### [GOAL OF THE EXERCISE]
Every line of the records below that has the word "Most" should be copied.

[Image comparison data]
───
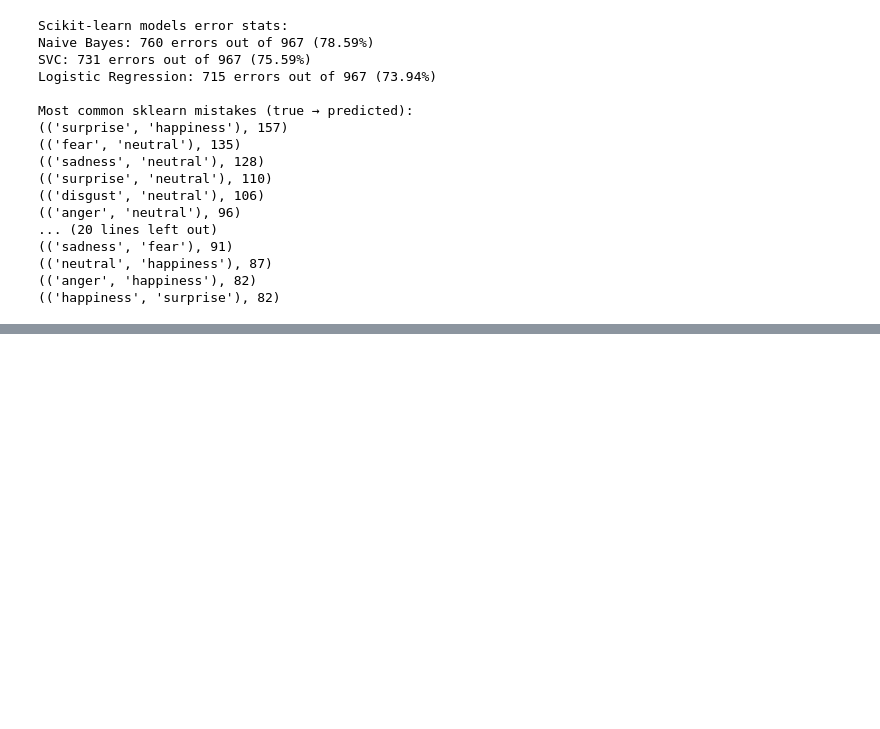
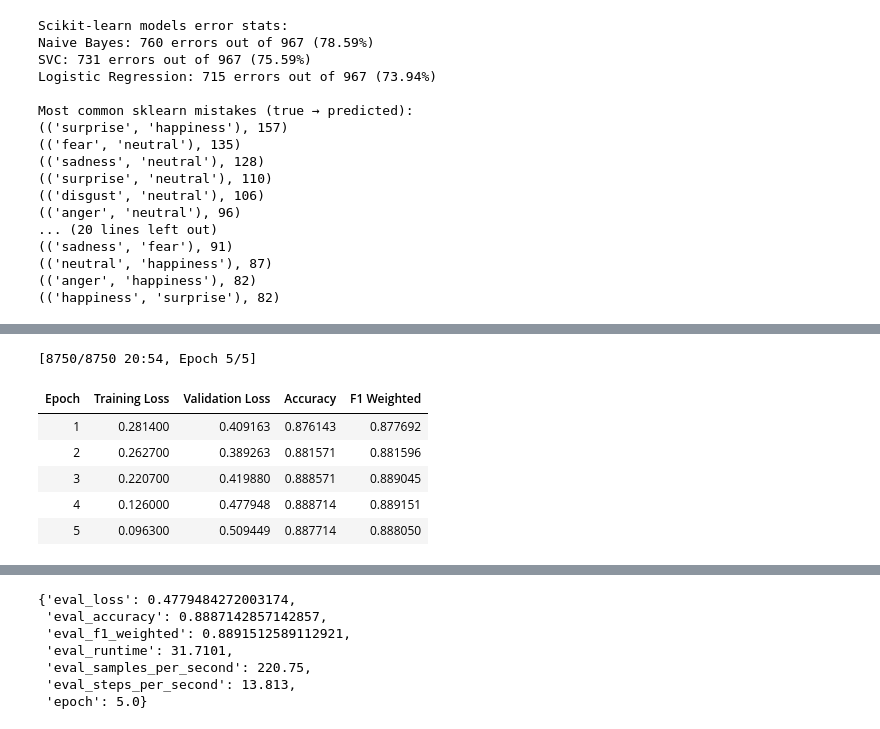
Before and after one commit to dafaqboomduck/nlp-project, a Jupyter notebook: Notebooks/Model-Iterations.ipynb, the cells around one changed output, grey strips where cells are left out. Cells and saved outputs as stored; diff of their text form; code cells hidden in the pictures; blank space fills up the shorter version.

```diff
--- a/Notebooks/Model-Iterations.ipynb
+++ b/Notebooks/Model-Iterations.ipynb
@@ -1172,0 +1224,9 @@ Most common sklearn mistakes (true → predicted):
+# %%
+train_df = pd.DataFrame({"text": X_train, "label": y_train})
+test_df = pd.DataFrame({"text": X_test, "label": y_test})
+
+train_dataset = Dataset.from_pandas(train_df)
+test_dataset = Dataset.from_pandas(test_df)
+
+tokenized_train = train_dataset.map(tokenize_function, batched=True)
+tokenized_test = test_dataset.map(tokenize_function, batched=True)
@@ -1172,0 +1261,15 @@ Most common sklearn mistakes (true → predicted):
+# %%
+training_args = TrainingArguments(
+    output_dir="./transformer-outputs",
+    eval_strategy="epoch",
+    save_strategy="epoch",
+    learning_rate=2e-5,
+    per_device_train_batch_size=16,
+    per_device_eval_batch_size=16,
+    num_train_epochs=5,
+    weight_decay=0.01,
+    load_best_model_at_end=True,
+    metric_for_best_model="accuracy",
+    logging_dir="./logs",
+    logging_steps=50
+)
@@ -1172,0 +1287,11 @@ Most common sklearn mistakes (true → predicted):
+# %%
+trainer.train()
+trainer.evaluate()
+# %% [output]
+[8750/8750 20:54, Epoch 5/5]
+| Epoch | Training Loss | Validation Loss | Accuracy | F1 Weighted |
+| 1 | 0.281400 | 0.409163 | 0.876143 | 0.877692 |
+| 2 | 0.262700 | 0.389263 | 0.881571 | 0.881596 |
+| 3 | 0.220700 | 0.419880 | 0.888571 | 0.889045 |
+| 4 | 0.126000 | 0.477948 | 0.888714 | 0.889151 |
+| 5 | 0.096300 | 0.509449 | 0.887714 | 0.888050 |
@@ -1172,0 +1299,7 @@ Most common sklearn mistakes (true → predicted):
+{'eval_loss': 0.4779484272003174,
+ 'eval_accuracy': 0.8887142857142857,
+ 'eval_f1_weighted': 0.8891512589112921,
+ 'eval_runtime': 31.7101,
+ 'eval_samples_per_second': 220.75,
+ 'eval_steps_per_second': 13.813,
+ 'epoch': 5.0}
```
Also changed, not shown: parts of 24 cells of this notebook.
───
### [TASK SOLUTION]
@@ -1172,0 +1224,9 @@ Most common sklearn mistakes (true → predicted):
@@ -1172,0 +1261,15 @@ Most common sklearn mistakes (true → predicted):
@@ -1172,0 +1287,11 @@ Most common sklearn mistakes (true → predicted):
@@ -1172,0 +1299,7 @@ Most common sklearn mistakes (true → predicted):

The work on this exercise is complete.